Next, we propose an amendment to the licence for Slice which would decrease its Canadian exhibition requirements from 82.5 percent to 60 percent of the broadcast year and evening broadcast period.
Like Showcase and Slice, TVtropolis' financial performance has been negatively impacted by the current conditions of its license, which restrict all scripted television series to those copyrighted at least 10 years prior to the year of broadcast.
We propose amending the condition of license restriction to 50 percent of scripted television series programming. In making this request, we note that such copyright restrictions are based on the myth that older viewers only want to watch older shows. TVtropolis would then be able to attract the demographic it originally set out to serve by scheduling its programming in a manner that better reflects the interest of older viewers.
Meaning, as I'm sure everyone's aware -- more recent reruns.
And before they left, Shaw made sure the Commission was aware of the new "Death Star" on the horizon…
COMMISSIONER SIMPSON: I am curious, from your perspective as distributors, as well as broadcasters, whether you have figured out whether Netflix is simply a commoditization of content and a pricing game, or is it a niche, a programming niche that we are going to see repeated with sports content and the like?
MR. STEIN: I think the deal with Paramount was a real ground-shaker, in terms of our concerns. Our view on Netflix is that it is providing broadcasting content. It is not Canadian owned or controlled, as per the Broadcasting Act.

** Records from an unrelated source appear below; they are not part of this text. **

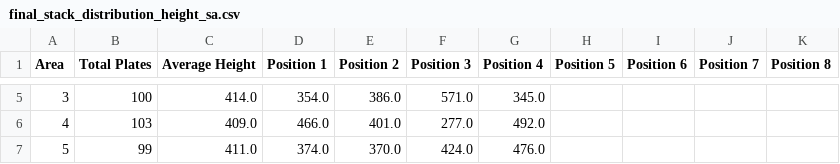
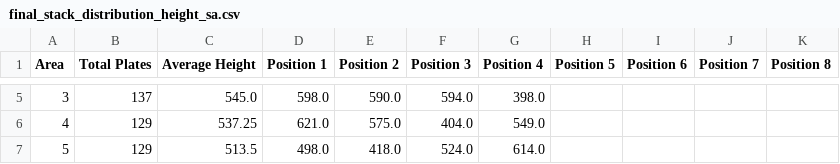
Before and after one commit to KeitAB1/streamlit-hello, a CSV file: result/final_stack_distribution/final_stack_distribution_height_sa.csv, drawn as a sheet; only a part is shown, gaps mark what is left out; the diff covers the shown part only.

```diff
--- a/result/final_stack_distribution/final_stack_distribution_height_sa.csv
+++ b/result/final_stack_distribution/final_stack_distribution_height_sa.csv
@@ -5,3 +5,3 @@ Area,Total Plates,Average Height,Position 1,Position 2,Position 3,Position 4,Pos
-3,100,414.0,354.0,386.0,571.0,345.0,,,,
-4,103,409.0,466.0,401.0,277.0,492.0,,,,
-5,99,411.0,374.0,370.0,424.0,476.0,,,,
+3,137,545.0,598.0,590.0,594.0,398.0,,,,
+4,129,537.25,621.0,575.0,404.0,549.0,,,,
+5,129,513.5,498.0,418.0,524.0,614.0,,,,
```
Also changed, not shown: 28 edited cells elsewhere in this file, result/ConvergenceData/convergence_data_sa.csv, result/ImageRecognition_CSV/recognized_results.csv, 29 other files.
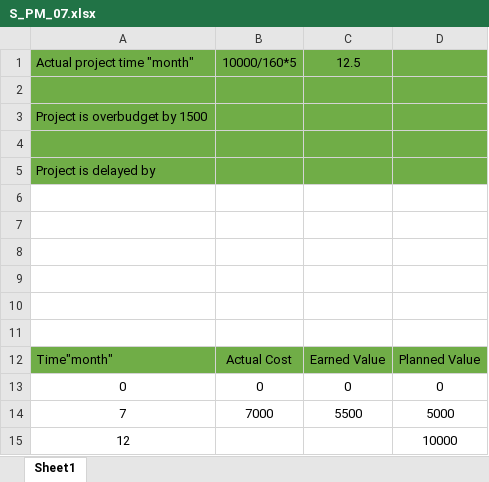
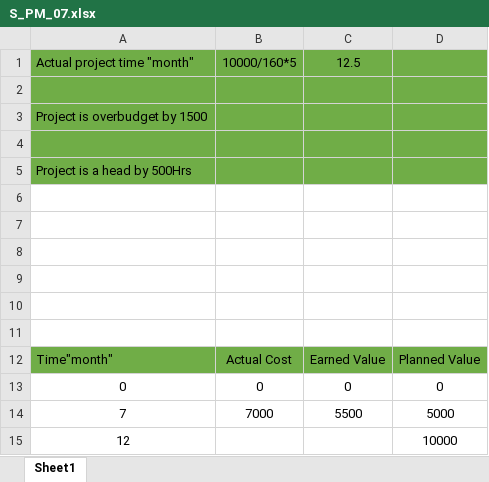
Before and after one commit to abdelrhmanelgharib/Sprints, an Excel workbook: ProjectManagement/S_PM_07.xlsx, sheet Sheet1, drawn as a sheet; values as stored, in another font and other column widths than the file's, no borders; charts and pictures not drawn; the diff names each change by its address in the sheet, - before the commit and + after, or states it on an @@ line.

Commit message:
S_PM_07

```diff
--- a/ProjectManagement/S_PM_07.xlsx (sheet Sheet1)
+++ b/ProjectManagement/S_PM_07.xlsx (sheet Sheet1)
-A5: Project is delayed by
+A5: Project is a head by 500Hrs
```
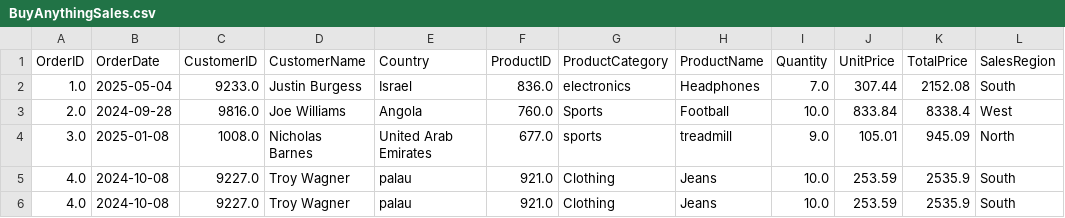
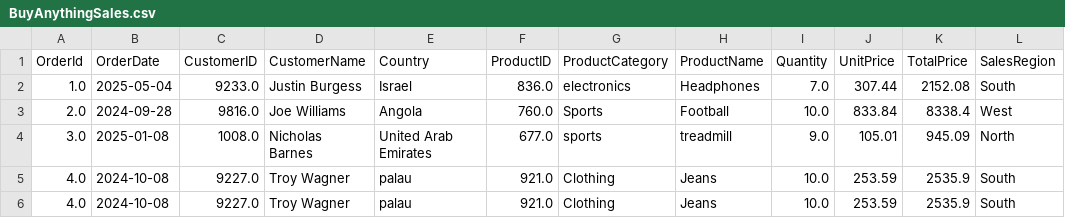
Before and after one commit to ravivish09/OrderSalesExtract, a CSV file: BuyAnythingSales.csv, drawn as a sheet; only a part is shown.

Commit message:
Update BuyAnythingSales.csv

```diff
--- a/BuyAnythingSales.csv
+++ b/BuyAnythingSales.csv
@@ -1,2 +1,2 @@
-OrderID,OrderDate,CustomerID,CustomerName,Country,ProductID,ProductCategory,ProductName,Quantity,UnitPrice,TotalPrice,SalesRegion
+OrderId,OrderDate,CustomerID,CustomerName,Country,ProductID,ProductCategory,ProductName,Quantity,UnitPrice,TotalPrice,SalesRegion
 1.0,2025-05-04,9233.0,Justin Burgess,Israel,836.0,electronics,Headphones,7.0,307.44,2152.08,South
```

I think that one of the big issues for us is one of time, as well. If they continue to make deals, as they have done with Paramount, as they have done with Lionsgate -- if that starts to accelerate -- I mean, their market caps at about $11 billion, so they have a lot of cash to be able to put on the table.
So we are going to have to find some means to deal with it, both in terms of the program rights issue, but also in terms of the tremendous load it is putting on the capacity of the system.
We have dealt with this in the past, both with respect to "death stars" -- I think we called them -- a number of years ago, in terms of the attempts by the US satellite companies to offer services in Canada, and we also dealt with it in terms of the entry of US specialty services, to bring them under the regime.
We had discussions with people across the country about the Canadian broadcasting system. One of the strongest focus groups we had was in Calgary, and one of the comments that was made was: Well, if we don't have a Canadian broadcasting system, all we are going to have is basketball. We are not going to have all the hockey that we want and need.
I also think that we have to make sure that the broadcasting system is Canadian.
Of course, you'll note that Shaw's definition of a Canadian broadcasting system is one on which most of the content is not Canadian.
And at that point Shaw's representative got on a roll about how REALLY SCARY things are about to get:
MR. ROBERTSON: I just tend to look at it and feel that they do what would seem logical: you start with a library, you move to original content, you knock out as early a window as you can possibly get a hold of, which is happening right now, and then you start making the move into live sports and news.
ABC would do it, and we would do it, and that's what you do. I would just presume that's where they are headed. I don't think they are painting any kind of a box that they are going to be comfortable staying inside.
We almost tried to talk ourselves into that when they were doing library only, but it didn't take long for us to be reconditioned that they are -- you know, they are on their way up the quality curve.
Anybody know where I can get a Grey Market Internet connection? Because as soon as Netflix goes down, they'll be going after Roku and GoogleTV and AppleTV and Youtube and -- well, pretty much anybody who offers something you used to get on television but don't have to anymore.
And, of course, most of the money Shaw earns by keeping the competition out will go to funding Canadian programming.
Excuse me. But I think it's time to walk into traffic.